## Data supplied
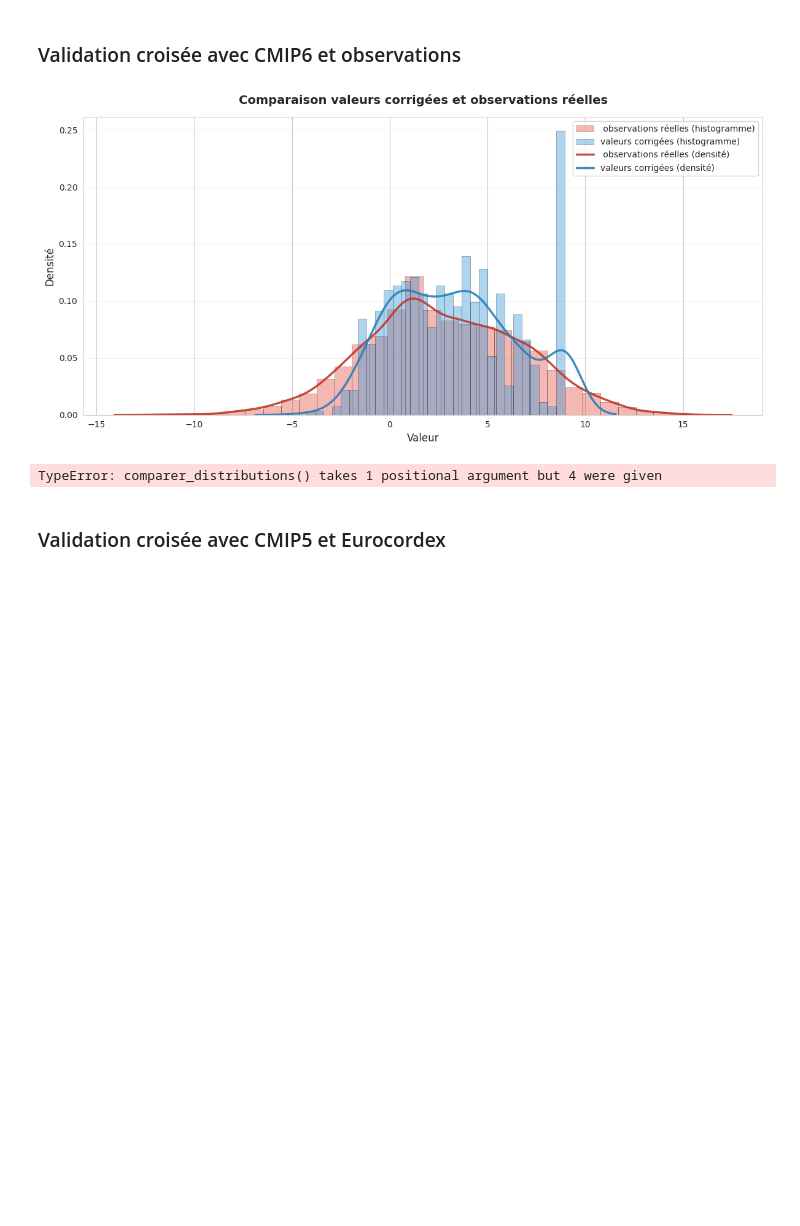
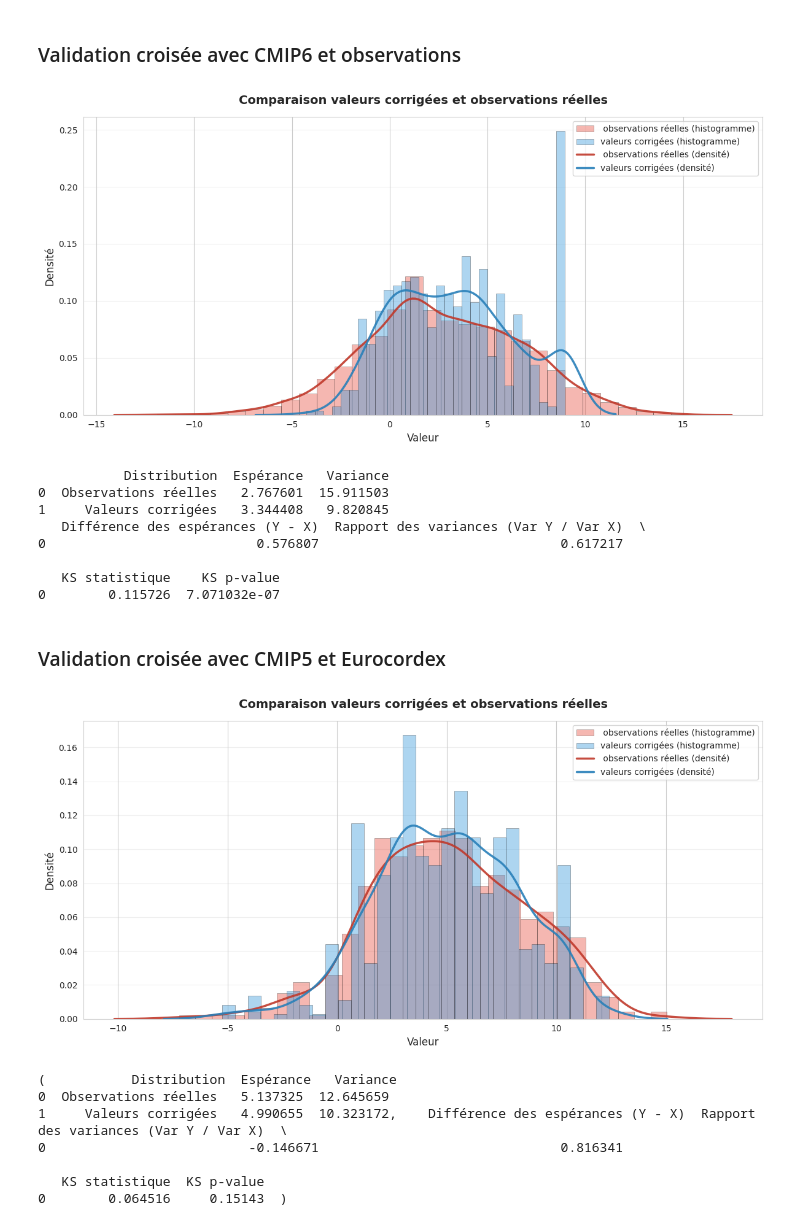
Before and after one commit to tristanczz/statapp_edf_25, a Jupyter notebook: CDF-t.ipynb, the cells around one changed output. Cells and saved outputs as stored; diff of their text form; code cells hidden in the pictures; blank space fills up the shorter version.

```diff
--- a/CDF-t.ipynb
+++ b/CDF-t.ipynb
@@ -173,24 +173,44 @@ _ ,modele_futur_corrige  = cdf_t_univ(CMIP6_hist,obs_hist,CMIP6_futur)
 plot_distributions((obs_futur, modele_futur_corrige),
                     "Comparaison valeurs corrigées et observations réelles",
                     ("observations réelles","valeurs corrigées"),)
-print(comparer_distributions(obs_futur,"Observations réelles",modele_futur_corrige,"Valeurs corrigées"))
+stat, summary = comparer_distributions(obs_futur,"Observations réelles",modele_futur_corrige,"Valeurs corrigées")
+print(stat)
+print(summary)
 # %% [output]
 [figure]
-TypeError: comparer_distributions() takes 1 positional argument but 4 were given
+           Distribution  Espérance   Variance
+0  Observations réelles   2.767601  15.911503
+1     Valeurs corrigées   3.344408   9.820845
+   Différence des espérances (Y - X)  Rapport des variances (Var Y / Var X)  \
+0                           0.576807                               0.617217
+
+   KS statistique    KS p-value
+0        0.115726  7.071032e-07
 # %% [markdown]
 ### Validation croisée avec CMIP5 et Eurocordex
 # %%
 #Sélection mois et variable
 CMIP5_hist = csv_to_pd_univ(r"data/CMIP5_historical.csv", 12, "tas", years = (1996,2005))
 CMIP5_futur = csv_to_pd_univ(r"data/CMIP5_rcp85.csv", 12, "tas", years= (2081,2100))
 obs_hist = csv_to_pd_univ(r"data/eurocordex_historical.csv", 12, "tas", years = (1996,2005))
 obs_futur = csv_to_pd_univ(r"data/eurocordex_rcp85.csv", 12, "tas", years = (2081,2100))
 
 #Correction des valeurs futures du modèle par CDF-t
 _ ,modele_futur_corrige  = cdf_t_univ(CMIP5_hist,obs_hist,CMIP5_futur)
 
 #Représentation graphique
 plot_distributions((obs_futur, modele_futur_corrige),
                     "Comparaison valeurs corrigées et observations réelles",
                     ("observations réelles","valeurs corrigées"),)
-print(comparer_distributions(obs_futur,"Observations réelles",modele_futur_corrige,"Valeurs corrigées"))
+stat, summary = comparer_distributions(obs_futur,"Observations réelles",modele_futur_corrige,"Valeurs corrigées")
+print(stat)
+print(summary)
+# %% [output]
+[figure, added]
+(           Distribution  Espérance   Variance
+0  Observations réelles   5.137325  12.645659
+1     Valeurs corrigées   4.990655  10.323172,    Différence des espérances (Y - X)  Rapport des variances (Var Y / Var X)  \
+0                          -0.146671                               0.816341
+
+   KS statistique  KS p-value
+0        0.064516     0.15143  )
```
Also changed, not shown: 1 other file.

## Exercise brief
Reply with a number only, showing how many lines of the material contain the word "espérances".

## Solution
2